I used to think character development sheets were useless with how much trivial information they wanted.  Why would you bother with childhood friends? I learned the hard way that all that seemingly useless information was actually vital to the story. I found myself creating my own character information lists on recipe cards that I refer to and add to during the entire story process.
What is the most, and the least interesting fact about writing?
Plotting, creating the story is the most interesting thing about writing. It’s almost a high when you lose yourself in the process. The least interesting but most necessary is editing. It can be a chore to find the right word or phrase to accurately express what you are trying to say. Grammar and I are not friends but we’ve called an uneasy truce. lol
Do you prefer stand-alone books or series?  
I don’t mind stand-alone books but if I really get into a book I love to revisit the characters and see them having more adventures.
Do you find it difficult at times to write love scenes?
In the beginning I found love scenes terribly difficult to write. It wasn’t easy getting the technical aspects right while making it a smooth, seamless interaction between the characters and not sounding like a sex manual or how-to.
You have written Paranormals, Fantasy, SciFi and Contemporaries, which is your favourite genre?
I actually prefer paranormals to contemporary. The extra human abilities not only give you a whole new range of mischief your characters can get into, it allows you to explore things outside normal human behavior and their consequences. In a way it is the ultimate relationship. Humans have insecurities and to have a true mate or someone hot who will protect us with tooth and claw and love us for who we, are never cheating…well, it is the stuff of dreams.
Which book was the hardest to write and which the easiest?
Every book has parts that are easy and hard to write. I was working on a horribly difficult and emotional scene in my paranormal at McDonalds and was approached by a woman who asked if I was alright. Confused, I asked her why. She said I was crying. She was right.
Do you listen to music while you are writing and if so what music is it?  
I am a huge fan of soundtracks and instrumental music. I love the Thomas Bergersen album ‘Sun’ especially the track Empire of Angels. I put the music on, visualize my characters where I left off and let them do their thing. I use dramatic music for scenes I know will be dramatic and so on.

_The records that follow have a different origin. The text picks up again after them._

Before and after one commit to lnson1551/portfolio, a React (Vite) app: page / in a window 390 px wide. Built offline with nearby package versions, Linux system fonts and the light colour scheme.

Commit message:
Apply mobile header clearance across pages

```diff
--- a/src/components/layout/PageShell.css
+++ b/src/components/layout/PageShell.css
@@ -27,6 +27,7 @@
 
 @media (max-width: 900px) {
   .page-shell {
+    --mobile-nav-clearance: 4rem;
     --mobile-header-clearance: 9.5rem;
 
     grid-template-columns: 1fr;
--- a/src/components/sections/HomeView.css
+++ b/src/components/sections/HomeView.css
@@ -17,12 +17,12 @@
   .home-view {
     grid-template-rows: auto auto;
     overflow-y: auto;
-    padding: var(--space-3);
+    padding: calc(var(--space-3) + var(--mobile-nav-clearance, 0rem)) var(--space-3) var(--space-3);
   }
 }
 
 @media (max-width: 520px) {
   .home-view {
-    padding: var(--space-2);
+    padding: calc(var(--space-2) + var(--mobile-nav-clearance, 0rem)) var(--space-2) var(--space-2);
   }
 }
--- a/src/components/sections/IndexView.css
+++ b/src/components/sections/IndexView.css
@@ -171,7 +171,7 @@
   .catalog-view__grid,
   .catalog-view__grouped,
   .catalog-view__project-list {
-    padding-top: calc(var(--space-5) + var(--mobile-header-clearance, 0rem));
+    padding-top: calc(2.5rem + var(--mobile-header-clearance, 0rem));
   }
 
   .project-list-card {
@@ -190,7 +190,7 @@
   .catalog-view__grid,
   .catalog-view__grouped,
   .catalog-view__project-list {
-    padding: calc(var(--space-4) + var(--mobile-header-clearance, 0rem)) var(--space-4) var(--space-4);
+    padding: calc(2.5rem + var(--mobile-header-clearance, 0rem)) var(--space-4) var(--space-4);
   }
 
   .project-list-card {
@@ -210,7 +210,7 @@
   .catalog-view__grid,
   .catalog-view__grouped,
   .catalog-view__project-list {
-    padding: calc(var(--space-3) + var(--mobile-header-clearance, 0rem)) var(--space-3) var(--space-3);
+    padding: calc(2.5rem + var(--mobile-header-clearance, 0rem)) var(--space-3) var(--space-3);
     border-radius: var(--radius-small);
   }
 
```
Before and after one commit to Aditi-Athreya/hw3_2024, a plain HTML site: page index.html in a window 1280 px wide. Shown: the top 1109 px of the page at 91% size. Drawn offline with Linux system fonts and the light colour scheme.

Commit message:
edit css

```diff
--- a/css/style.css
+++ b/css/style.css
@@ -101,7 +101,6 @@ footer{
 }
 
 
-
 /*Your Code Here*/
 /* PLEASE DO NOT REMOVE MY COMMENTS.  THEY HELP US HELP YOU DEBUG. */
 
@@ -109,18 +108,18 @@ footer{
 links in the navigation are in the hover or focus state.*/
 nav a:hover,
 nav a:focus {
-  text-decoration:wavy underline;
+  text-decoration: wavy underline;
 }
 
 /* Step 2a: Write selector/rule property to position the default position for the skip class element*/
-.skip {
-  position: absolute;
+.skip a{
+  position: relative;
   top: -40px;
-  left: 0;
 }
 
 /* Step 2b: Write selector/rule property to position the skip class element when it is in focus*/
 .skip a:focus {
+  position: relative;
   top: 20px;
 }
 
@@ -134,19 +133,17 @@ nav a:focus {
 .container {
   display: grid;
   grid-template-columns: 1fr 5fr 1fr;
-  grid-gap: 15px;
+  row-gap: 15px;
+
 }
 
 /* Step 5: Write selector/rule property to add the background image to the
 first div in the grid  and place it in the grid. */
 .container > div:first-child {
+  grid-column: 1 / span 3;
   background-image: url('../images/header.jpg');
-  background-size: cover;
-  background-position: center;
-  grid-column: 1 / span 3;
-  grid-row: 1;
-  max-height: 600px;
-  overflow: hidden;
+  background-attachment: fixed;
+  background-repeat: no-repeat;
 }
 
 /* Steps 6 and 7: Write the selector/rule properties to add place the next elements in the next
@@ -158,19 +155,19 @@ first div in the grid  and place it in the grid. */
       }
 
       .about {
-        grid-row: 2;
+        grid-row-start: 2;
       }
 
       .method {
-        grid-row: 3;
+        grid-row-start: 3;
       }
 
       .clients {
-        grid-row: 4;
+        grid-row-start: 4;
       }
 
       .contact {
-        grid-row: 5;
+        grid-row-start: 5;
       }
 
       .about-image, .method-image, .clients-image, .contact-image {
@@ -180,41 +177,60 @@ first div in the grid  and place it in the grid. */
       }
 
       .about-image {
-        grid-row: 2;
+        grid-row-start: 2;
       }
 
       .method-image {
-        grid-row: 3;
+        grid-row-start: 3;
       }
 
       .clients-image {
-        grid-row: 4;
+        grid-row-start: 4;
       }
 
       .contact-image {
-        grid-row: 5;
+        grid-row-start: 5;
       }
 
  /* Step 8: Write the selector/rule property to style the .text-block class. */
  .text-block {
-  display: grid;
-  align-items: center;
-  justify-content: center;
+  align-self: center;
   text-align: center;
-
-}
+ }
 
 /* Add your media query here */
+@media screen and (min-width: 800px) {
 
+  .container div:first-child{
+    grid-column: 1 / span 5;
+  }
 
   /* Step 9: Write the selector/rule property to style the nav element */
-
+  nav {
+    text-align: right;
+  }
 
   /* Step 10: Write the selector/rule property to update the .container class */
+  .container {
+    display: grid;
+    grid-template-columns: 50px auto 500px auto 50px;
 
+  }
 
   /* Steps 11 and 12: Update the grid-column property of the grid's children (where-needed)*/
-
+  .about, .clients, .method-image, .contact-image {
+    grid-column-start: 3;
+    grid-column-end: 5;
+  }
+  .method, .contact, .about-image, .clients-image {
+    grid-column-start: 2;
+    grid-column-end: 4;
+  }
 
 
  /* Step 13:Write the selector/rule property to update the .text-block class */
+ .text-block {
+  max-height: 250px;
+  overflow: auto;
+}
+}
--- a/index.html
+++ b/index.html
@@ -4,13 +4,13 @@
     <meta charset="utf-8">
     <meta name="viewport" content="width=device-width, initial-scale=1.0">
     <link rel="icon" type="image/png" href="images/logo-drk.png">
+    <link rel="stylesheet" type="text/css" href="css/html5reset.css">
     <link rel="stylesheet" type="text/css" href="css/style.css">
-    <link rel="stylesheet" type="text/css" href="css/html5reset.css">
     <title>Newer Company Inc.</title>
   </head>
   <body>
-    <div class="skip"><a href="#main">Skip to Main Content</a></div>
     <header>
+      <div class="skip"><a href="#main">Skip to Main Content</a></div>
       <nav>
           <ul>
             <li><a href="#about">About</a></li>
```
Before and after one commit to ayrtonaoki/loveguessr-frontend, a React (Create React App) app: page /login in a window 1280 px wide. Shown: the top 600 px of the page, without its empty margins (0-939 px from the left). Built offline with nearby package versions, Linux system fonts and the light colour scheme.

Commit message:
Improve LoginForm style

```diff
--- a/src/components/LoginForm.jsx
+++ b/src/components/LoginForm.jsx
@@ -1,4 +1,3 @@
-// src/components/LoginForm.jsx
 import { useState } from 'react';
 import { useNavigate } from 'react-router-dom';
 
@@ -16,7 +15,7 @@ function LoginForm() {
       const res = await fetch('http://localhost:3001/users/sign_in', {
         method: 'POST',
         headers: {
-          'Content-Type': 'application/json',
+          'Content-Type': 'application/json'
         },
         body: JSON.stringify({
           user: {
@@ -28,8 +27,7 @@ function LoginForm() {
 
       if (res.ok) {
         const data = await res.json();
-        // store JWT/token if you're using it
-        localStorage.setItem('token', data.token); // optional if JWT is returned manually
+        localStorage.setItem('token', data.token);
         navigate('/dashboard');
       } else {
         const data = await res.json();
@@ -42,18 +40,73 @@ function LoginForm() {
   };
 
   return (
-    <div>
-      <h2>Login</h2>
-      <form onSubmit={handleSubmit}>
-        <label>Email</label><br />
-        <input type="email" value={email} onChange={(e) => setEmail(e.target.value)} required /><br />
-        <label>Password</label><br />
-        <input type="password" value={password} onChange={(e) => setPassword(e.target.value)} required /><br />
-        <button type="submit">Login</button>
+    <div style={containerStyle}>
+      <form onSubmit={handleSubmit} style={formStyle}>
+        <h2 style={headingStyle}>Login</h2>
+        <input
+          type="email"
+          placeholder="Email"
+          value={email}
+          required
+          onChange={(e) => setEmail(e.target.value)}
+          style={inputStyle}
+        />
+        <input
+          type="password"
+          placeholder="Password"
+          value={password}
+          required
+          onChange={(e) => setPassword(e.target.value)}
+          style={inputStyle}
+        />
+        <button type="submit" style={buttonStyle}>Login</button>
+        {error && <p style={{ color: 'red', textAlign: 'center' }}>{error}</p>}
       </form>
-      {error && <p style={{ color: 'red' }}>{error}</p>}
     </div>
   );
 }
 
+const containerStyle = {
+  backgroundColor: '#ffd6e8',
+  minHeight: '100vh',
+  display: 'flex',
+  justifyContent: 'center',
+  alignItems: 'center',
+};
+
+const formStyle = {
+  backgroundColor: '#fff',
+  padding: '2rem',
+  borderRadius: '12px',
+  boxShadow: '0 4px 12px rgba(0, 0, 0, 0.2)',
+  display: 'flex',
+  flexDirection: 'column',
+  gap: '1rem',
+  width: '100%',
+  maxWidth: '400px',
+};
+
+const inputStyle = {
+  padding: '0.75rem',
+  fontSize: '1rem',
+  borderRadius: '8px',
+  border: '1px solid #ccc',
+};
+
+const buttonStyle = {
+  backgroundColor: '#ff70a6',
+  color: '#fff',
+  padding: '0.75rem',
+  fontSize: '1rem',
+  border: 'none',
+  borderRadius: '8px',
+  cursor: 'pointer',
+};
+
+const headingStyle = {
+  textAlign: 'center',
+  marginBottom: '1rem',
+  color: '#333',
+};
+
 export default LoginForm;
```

Brilliant surgeon Nathan Kirkfield comes face-to-face with his childhood demons when his parents’ deaths force him back home to settle the family estate. Sent to oversee the sale of the house and contents is former FBI Agent Kelly MacNiel, now of the MacNiel Auction House; he couldn’t possibly have imagined he’d find the young man from a case gone horribly wrong grown into a devastatingly attractive man. The two of them discover a connection built in the ruins from that tragedy.

Now Nathan must decide if he can accept the changes in his life that this relationship will bring while struggling with his boss’s harassment and her threats to destroy his work. To complicate matters, unexplained break-ins lead to an attempt upon Nathan’s life. If Kelly doesn’t conquer the monsters that besiege him, everything he’s come to love will be at stake.
Early Monday morning, Kelly MacNiel drove past the wrought-iron gates, up the short tree-lined driveway to the large house. He didn’t mind the five-hour drive. He enjoyed the scenery, how the trees stubbornly clung to what leaves they could before they gave up and allowed them to coat the ground in color.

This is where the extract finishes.